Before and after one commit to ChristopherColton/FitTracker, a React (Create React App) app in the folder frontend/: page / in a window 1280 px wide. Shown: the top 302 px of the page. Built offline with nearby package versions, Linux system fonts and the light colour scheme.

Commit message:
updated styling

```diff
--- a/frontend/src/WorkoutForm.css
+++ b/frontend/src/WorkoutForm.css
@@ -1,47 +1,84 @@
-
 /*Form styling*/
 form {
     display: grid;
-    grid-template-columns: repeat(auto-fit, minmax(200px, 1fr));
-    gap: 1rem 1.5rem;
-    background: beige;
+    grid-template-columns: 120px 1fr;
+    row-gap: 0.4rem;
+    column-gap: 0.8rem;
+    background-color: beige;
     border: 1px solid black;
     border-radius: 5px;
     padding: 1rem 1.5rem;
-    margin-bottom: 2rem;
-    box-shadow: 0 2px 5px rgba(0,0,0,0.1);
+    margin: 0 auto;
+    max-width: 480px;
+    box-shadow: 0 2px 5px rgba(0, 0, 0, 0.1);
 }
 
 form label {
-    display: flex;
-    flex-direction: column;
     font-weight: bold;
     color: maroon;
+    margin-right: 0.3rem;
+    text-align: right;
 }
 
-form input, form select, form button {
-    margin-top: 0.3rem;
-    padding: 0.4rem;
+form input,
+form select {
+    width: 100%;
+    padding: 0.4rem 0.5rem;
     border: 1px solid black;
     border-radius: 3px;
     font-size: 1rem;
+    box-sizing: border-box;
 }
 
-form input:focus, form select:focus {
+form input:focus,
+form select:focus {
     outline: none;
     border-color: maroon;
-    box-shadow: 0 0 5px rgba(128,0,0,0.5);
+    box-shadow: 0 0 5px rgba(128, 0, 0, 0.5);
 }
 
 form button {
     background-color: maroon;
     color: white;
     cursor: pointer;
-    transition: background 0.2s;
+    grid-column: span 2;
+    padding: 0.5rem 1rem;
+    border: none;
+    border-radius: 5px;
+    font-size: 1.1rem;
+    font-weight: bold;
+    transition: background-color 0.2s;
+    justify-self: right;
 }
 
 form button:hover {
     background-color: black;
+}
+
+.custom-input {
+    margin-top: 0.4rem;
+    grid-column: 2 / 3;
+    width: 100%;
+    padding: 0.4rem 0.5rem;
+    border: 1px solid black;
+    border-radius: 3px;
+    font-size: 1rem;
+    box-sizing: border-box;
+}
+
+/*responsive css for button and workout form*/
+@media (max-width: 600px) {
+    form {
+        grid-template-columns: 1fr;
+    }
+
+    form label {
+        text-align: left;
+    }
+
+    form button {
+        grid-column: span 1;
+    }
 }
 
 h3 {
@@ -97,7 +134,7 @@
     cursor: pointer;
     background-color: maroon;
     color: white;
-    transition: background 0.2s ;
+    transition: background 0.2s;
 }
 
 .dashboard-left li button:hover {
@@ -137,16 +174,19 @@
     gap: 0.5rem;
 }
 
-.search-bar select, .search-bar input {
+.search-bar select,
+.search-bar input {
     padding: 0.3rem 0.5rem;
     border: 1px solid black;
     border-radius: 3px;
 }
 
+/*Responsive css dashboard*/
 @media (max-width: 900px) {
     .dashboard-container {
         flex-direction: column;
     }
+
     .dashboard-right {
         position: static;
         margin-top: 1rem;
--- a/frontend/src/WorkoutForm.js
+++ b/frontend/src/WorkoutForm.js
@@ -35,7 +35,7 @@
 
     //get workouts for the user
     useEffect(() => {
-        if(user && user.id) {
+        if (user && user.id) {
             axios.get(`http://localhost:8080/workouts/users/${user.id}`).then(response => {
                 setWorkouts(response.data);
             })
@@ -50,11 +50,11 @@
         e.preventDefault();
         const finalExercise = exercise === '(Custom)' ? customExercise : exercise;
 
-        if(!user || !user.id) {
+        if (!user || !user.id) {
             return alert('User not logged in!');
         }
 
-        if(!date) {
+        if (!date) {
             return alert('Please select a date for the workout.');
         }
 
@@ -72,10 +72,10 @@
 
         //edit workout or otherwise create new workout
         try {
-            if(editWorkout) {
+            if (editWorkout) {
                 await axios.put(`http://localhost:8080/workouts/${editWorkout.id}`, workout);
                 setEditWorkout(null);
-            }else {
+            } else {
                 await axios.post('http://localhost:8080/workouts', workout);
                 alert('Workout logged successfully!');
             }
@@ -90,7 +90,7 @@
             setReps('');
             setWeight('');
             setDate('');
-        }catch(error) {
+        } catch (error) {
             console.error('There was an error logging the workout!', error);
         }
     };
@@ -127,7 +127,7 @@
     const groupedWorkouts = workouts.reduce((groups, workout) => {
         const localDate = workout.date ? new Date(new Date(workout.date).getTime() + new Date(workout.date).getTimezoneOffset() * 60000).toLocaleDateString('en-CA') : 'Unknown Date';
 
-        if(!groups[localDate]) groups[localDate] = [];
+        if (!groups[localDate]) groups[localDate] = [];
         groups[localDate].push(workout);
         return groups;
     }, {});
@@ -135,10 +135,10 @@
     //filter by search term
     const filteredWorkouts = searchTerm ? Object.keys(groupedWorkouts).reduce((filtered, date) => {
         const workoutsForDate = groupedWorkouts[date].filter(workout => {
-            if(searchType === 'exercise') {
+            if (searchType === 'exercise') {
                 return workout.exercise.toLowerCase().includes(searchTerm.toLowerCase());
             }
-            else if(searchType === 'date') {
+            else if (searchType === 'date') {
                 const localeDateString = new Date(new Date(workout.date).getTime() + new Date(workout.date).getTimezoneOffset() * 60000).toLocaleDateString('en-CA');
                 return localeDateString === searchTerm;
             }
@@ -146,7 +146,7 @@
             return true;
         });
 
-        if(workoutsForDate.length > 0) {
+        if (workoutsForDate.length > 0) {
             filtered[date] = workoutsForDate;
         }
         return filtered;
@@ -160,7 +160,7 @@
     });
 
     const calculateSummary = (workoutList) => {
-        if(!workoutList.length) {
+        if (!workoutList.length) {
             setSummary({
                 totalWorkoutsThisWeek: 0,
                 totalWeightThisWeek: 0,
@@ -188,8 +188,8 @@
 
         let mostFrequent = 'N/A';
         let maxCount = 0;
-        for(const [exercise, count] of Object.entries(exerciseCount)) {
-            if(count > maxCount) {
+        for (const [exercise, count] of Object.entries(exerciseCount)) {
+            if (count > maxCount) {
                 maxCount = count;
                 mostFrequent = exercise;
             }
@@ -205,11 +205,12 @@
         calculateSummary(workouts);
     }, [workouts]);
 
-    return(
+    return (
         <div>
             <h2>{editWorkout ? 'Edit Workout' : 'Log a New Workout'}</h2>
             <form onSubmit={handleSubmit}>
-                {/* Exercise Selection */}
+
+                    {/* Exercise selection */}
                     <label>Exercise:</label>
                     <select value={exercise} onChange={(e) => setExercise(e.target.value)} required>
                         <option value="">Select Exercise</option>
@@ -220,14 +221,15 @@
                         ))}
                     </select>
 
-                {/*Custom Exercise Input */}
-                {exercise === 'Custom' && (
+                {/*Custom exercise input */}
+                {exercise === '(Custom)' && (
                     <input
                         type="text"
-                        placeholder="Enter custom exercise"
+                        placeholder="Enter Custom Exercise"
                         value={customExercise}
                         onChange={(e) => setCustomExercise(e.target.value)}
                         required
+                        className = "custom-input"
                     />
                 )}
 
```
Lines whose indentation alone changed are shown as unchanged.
++++++++
▶ YOUR OBJECTIVE
From the first line to the last, copy the records without alteration.

▶ RESPONSE TO THE EXERCISE
Before and after one commit to ChristopherColton/FitTracker, a React (Create React App) app in the folder frontend/: page / in a window 1280 px wide. Shown: the top 302 px of the page. Built offline with nearby package versions, Linux system fonts and the light colour scheme.

Commit message:
updated styling

```diff
--- a/frontend/src/WorkoutForm.css
+++ b/frontend/src/WorkoutForm.css
@@ -1,47 +1,84 @@
-
 /*Form styling*/
 form {
     display: grid;
-    grid-template-columns: repeat(auto-fit, minmax(200px, 1fr));
-    gap: 1rem 1.5rem;
-    background: beige;
+    grid-template-columns: 120px 1fr;
+    row-gap: 0.4rem;
+    column-gap: 0.8rem;
+    background-color: beige;
     border: 1px solid black;
     border-radius: 5px;
     padding: 1rem 1.5rem;
-    margin-bottom: 2rem;
-    box-shadow: 0 2px 5px rgba(0,0,0,0.1);
+    margin: 0 auto;
+    max-width: 480px;
+    box-shadow: 0 2px 5px rgba(0, 0, 0, 0.1);
 }
 
 form label {
-    display: flex;
-    flex-direction: column;
     font-weight: bold;
     color: maroon;
+    margin-right: 0.3rem;
+    text-align: right;
 }
 
-form input, form select, form button {
-    margin-top: 0.3rem;
-    padding: 0.4rem;
+form input,
+form select {
+    width: 100%;
+    padding: 0.4rem 0.5rem;
     border: 1px solid black;
     border-radius: 3px;
     font-size: 1rem;
+    box-sizing: border-box;
 }
 
-form input:focus, form select:focus {
+form input:focus,
+form select:focus {
     outline: none;
     border-color: maroon;
-    box-shadow: 0 0 5px rgba(128,0,0,0.5);
+    box-shadow: 0 0 5px rgba(128, 0, 0, 0.5);
 }
 
 form button {
     background-color: maroon;
     color: white;
     cursor: pointer;
-    transition: background 0.2s;
+    grid-column: span 2;
+    padding: 0.5rem 1rem;
+    border: none;
+    border-radius: 5px;
+    font-size: 1.1rem;
+    font-weight: bold;
+    transition: background-color 0.2s;
+    justify-self: right;
 }
 
 form button:hover {
     background-color: black;
+}
+
+.custom-input {
+    margin-top: 0.4rem;
+    grid-column: 2 / 3;
+    width: 100%;
+    padding: 0.4rem 0.5rem;
+    border: 1px solid black;
+    border-radius: 3px;
+    font-size: 1rem;
+    box-sizing: border-box;
+}
+
+/*responsive css for button and workout form*/
+@media (max-width: 600px) {
+    form {
+        grid-template-columns: 1fr;
+    }
+
+    form label {
+        text-align: left;
+    }
+
+    form button {
+        grid-column: span 1;
+    }
 }
 
 h3 {
@@ -97,7 +134,7 @@
     cursor: pointer;
     background-color: maroon;
     color: white;
-    transition: background 0.2s ;
+    transition: background 0.2s;
 }
 
 .dashboard-left li button:hover {
@@ -137,16 +174,19 @@
     gap: 0.5rem;
 }
 
-.search-bar select, .search-bar input {
+.search-bar select,
+.search-bar input {
     padding: 0.3rem 0.5rem;
     border: 1px solid black;
     border-radius: 3px;
 }
 
+/*Responsive css dashboard*/
 @media (max-width: 900px) {
     .dashboard-container {
         flex-direction: column;
     }
+
     .dashboard-right {
         position: static;
         margin-top: 1rem;
--- a/frontend/src/WorkoutForm.js
+++ b/frontend/src/WorkoutForm.js
@@ -35,7 +35,7 @@
 
     //get workouts for the user
     useEffect(() => {
-        if(user && user.id) {
+        if (user && user.id) {
             axios.get(`http://localhost:8080/workouts/users/${user.id}`).then(response => {
                 setWorkouts(response.data);
             })
@@ -50,11 +50,11 @@
         e.preventDefault();
         const finalExercise = exercise === '(Custom)' ? customExercise : exercise;
 
-        if(!user || !user.id) {
+        if (!user || !user.id) {
             return alert('User not logged in!');
         }
 
-        if(!date) {
+        if (!date) {
             return alert('Please select a date for the workout.');
         }
 
@@ -72,10 +72,10 @@
 
         //edit workout or otherwise create new workout
         try {
-            if(editWorkout) {
+            if (editWorkout) {
                 await axios.put(`http://localhost:8080/workouts/${editWorkout.id}`, workout);
                 setEditWorkout(null);
-            }else {
+            } else {
                 await axios.post('http://localhost:8080/workouts', workout);
                 alert('Workout logged successfully!');
             }
@@ -90,7 +90,7 @@
             setReps('');
             setWeight('');
             setDate('');
-        }catch(error) {
+        } catch (error) {
             console.error('There was an error logging the workout!', error);
         }
     };
@@ -127,7 +127,7 @@
     const groupedWorkouts = workouts.reduce((groups, workout) => {
         const localDate = workout.date ? new Date(new Date(workout.date).getTime() + new Date(workout.date).getTimezoneOffset() * 60000).toLocaleDateString('en-CA') : 'Unknown Date';
 
-        if(!groups[localDate]) groups[localDate] = [];
+        if (!groups[localDate]) groups[localDate] = [];
         groups[localDate].push(workout);
         return groups;
     }, {});
@@ -135,10 +135,10 @@
     //filter by search term
     const filteredWorkouts = searchTerm ? Object.keys(groupedWorkouts).reduce((filtered, date) => {
         const workoutsForDate = groupedWorkouts[date].filter(workout => {
-            if(searchType === 'exercise') {
+            if (searchType === 'exercise') {
                 return workout.exercise.toLowerCase().includes(searchTerm.toLowerCase());
             }
-            else if(searchType === 'date') {
+            else if (searchType === 'date') {
                 const localeDateString = new Date(new Date(workout.date).getTime() + new Date(workout.date).getTimezoneOffset() * 60000).toLocaleDateString('en-CA');
                 return localeDateString === searchTerm;
             }
@@ -146,7 +146,7 @@
             return true;
         });
 
-        if(workoutsForDate.length > 0) {
+        if (workoutsForDate.length > 0) {
             filtered[date] = workoutsForDate;
         }
         return filtered;
@@ -160,7 +160,7 @@
     });
 
     const calculateSummary = (workoutList) => {
-        if(!workoutList.length) {
+        if (!workoutList.length) {
             setSummary({
                 totalWorkoutsThisWeek: 0,
                 totalWeightThisWeek: 0,
@@ -188,8 +188,8 @@
 
         let mostFrequent = 'N/A';
         let maxCount = 0;
-        for(const [exercise, count] of Object.entries(exerciseCount)) {
-            if(count > maxCount) {
+        for (const [exercise, count] of Object.entries(exerciseCount)) {
+            if (count > maxCount) {
                 maxCount = count;
                 mostFrequent = exercise;
             }
@@ -205,11 +205,12 @@
         calculateSummary(workouts);
     }, [workouts]);
 
-    return(
+    return (
         <div>
             <h2>{editWorkout ? 'Edit Workout' : 'Log a New Workout'}</h2>
             <form onSubmit={handleSubmit}>
-                {/* Exercise Selection */}
+
+                    {/* Exercise selection */}
                     <label>Exercise:</label>
                     <select value={exercise} onChange={(e) => setExercise(e.target.value)} required>
                         <option value="">Select Exercise</option>
@@ -220,14 +221,15 @@
                         ))}
                     </select>
 
-                {/*Custom Exercise Input */}
-                {exercise === 'Custom' && (
+                {/*Custom exercise input */}
+                {exercise === '(Custom)' && (
                     <input
                         type="text"
-                        placeholder="Enter custom exercise"
+                        placeholder="Enter Custom Exercise"
                         value={customExercise}
                         onChange={(e) => setCustomExercise(e.target.value)}
                         required
+                        className = "custom-input"
                     />
                 )}
 
```
Lines whose indentation alone changed are shown as unchanged.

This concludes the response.